--- TASK BRIEF ---
Give back all of the data exactly.

--- MATERIAL SUPPLIED ---
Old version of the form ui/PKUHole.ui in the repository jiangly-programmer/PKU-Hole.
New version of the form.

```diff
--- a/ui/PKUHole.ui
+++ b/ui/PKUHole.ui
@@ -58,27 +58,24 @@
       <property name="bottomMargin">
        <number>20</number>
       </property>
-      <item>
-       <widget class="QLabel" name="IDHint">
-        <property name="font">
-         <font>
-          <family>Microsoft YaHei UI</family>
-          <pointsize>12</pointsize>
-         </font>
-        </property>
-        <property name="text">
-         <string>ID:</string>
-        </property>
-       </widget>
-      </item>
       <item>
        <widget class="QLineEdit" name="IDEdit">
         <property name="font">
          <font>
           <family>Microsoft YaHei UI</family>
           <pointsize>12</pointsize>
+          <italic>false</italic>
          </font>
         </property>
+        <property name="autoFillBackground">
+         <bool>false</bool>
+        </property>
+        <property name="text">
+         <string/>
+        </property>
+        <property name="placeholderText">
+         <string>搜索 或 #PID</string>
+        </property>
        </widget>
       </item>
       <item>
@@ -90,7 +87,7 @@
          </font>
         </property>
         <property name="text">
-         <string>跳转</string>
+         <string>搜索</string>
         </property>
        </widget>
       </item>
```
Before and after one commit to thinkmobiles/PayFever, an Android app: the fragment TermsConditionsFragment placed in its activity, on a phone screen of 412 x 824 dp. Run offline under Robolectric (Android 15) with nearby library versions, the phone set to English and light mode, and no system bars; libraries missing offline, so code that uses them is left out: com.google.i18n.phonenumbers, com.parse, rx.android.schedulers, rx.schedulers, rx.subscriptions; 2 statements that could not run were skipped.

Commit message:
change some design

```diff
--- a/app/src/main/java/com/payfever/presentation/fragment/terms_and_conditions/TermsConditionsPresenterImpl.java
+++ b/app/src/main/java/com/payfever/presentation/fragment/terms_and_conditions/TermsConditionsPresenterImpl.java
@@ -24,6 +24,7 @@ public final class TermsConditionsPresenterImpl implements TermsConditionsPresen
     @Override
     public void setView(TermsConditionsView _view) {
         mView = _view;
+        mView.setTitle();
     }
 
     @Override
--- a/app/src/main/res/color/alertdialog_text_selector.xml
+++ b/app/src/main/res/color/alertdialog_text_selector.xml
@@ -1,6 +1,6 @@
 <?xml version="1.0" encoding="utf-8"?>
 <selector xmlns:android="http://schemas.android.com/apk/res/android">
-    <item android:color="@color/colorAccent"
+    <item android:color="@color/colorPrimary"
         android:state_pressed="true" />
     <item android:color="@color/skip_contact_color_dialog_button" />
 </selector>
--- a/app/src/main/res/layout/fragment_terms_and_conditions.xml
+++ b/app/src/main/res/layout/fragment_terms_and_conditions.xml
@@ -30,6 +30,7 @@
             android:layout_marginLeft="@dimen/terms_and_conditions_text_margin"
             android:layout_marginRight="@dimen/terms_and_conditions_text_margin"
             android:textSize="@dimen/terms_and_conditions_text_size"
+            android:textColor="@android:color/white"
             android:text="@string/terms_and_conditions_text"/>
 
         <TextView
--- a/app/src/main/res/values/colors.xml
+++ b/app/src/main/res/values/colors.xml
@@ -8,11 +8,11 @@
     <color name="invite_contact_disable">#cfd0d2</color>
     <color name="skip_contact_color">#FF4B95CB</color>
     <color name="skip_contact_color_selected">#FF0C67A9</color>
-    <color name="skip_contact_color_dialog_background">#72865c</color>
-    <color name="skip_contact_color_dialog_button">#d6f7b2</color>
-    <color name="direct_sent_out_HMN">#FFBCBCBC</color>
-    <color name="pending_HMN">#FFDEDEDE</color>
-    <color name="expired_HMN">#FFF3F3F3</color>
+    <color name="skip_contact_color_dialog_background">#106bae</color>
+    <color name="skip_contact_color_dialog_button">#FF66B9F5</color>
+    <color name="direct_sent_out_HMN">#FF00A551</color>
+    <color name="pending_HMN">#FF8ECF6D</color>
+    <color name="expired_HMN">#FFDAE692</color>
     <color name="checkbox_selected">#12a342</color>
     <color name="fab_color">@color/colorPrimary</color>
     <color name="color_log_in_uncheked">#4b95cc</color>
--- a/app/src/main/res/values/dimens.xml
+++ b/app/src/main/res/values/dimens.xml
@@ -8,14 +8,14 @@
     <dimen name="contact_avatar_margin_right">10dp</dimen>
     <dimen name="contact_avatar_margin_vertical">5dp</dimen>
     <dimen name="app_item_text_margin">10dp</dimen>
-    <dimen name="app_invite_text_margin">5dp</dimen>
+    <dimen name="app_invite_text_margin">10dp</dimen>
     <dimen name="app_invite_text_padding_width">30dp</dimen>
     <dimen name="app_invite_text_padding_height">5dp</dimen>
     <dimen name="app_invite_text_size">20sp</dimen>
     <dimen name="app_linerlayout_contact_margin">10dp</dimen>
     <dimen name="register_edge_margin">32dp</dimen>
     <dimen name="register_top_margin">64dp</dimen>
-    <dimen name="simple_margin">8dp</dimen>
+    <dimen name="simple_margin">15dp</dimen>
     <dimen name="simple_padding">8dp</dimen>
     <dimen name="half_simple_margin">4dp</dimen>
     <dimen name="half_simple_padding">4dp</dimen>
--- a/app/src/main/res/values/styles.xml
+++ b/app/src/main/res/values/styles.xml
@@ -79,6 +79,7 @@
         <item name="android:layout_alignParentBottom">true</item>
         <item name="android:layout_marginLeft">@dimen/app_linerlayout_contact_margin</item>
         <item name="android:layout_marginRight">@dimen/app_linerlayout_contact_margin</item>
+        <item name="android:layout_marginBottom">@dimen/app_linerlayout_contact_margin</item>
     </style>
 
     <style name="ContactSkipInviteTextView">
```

--- ANSWER TO THIS EXERCISE ---
Old version of the form ui/PKUHole.ui in the repository jiangly-programmer/PKU-Hole.
New version of the form.

```diff
--- a/ui/PKUHole.ui
+++ b/ui/PKUHole.ui
@@ -58,27 +58,24 @@
       <property name="bottomMargin">
        <number>20</number>
       </property>
-      <item>
-       <widget class="QLabel" name="IDHint">
-        <property name="font">
-         <font>
-          <family>Microsoft YaHei UI</family>
-          <pointsize>12</pointsize>
-         </font>
-        </property>
-        <property name="text">
-         <string>ID:</string>
-        </property>
-       </widget>
-      </item>
       <item>
        <widget class="QLineEdit" name="IDEdit">
         <property name="font">
          <font>
           <family>Microsoft YaHei UI</family>
           <pointsize>12</pointsize>
+          <italic>false</italic>
          </font>
         </property>
+        <property name="autoFillBackground">
+         <bool>false</bool>
+        </property>
+        <property name="text">
+         <string/>
+        </property>
+        <property name="placeholderText">
+         <string>搜索 或 #PID</string>
+        </property>
        </widget>
       </item>
       <item>
@@ -90,7 +87,7 @@
          </font>
         </property>
         <property name="text">
-         <string>跳转</string>
+         <string>搜索</string>
         </property>
        </widget>
       </item>
```
Before and after one commit to thinkmobiles/PayFever, an Android app: the fragment TermsConditionsFragment placed in its activity, on a phone screen of 412 x 824 dp. Run offline under Robolectric (Android 15) with nearby library versions, the phone set to English and light mode, and no system bars; libraries missing offline, so code that uses them is left out: com.google.i18n.phonenumbers, com.parse, rx.android.schedulers, rx.schedulers, rx.subscriptions; 2 statements that could not run were skipped.

Commit message:
change some design

```diff
--- a/app/src/main/java/com/payfever/presentation/fragment/terms_and_conditions/TermsConditionsPresenterImpl.java
+++ b/app/src/main/java/com/payfever/presentation/fragment/terms_and_conditions/TermsConditionsPresenterImpl.java
@@ -24,6 +24,7 @@ public final class TermsConditionsPresenterImpl implements TermsConditionsPresen
     @Override
     public void setView(TermsConditionsView _view) {
         mView = _view;
+        mView.setTitle();
     }
 
     @Override
--- a/app/src/main/res/color/alertdialog_text_selector.xml
+++ b/app/src/main/res/color/alertdialog_text_selector.xml
@@ -1,6 +1,6 @@
 <?xml version="1.0" encoding="utf-8"?>
 <selector xmlns:android="http://schemas.android.com/apk/res/android">
-    <item android:color="@color/colorAccent"
+    <item android:color="@color/colorPrimary"
         android:state_pressed="true" />
     <item android:color="@color/skip_contact_color_dialog_button" />
 </selector>
--- a/app/src/main/res/layout/fragment_terms_and_conditions.xml
+++ b/app/src/main/res/layout/fragment_terms_and_conditions.xml
@@ -30,6 +30,7 @@
             android:layout_marginLeft="@dimen/terms_and_conditions_text_margin"
             android:layout_marginRight="@dimen/terms_and_conditions_text_margin"
             android:textSize="@dimen/terms_and_conditions_text_size"
+            android:textColor="@android:color/white"
             android:text="@string/terms_and_conditions_text"/>
 
         <TextView
--- a/app/src/main/res/values/colors.xml
+++ b/app/src/main/res/values/colors.xml
@@ -8,11 +8,11 @@
     <color name="invite_contact_disable">#cfd0d2</color>
     <color name="skip_contact_color">#FF4B95CB</color>
     <color name="skip_contact_color_selected">#FF0C67A9</color>
-    <color name="skip_contact_color_dialog_background">#72865c</color>
-    <color name="skip_contact_color_dialog_button">#d6f7b2</color>
-    <color name="direct_sent_out_HMN">#FFBCBCBC</color>
-    <color name="pending_HMN">#FFDEDEDE</color>
-    <color name="expired_HMN">#FFF3F3F3</color>
+    <color name="skip_contact_color_dialog_background">#106bae</color>
+    <color name="skip_contact_color_dialog_button">#FF66B9F5</color>
+    <color name="direct_sent_out_HMN">#FF00A551</color>
+    <color name="pending_HMN">#FF8ECF6D</color>
+    <color name="expired_HMN">#FFDAE692</color>
     <color name="checkbox_selected">#12a342</color>
     <color name="fab_color">@color/colorPrimary</color>
     <color name="color_log_in_uncheked">#4b95cc</color>
--- a/app/src/main/res/values/dimens.xml
+++ b/app/src/main/res/values/dimens.xml
@@ -8,14 +8,14 @@
     <dimen name="contact_avatar_margin_right">10dp</dimen>
     <dimen name="contact_avatar_margin_vertical">5dp</dimen>
     <dimen name="app_item_text_margin">10dp</dimen>
-    <dimen name="app_invite_text_margin">5dp</dimen>
+    <dimen name="app_invite_text_margin">10dp</dimen>
     <dimen name="app_invite_text_padding_width">30dp</dimen>
     <dimen name="app_invite_text_padding_height">5dp</dimen>
     <dimen name="app_invite_text_size">20sp</dimen>
     <dimen name="app_linerlayout_contact_margin">10dp</dimen>
     <dimen name="register_edge_margin">32dp</dimen>
     <dimen name="register_top_margin">64dp</dimen>
-    <dimen name="simple_margin">8dp</dimen>
+    <dimen name="simple_margin">15dp</dimen>
     <dimen name="simple_padding">8dp</dimen>
     <dimen name="half_simple_margin">4dp</dimen>
     <dimen name="half_simple_padding">4dp</dimen>
--- a/app/src/main/res/values/styles.xml
+++ b/app/src/main/res/values/styles.xml
@@ -79,6 +79,7 @@
         <item name="android:layout_alignParentBottom">true</item>
         <item name="android:layout_marginLeft">@dimen/app_linerlayout_contact_margin</item>
         <item name="android:layout_marginRight">@dimen/app_linerlayout_contact_margin</item>
+        <item name="android:layout_marginBottom">@dimen/app_linerlayout_contact_margin</item>
     </style>
 
     <style name="ContactSkipInviteTextView">
```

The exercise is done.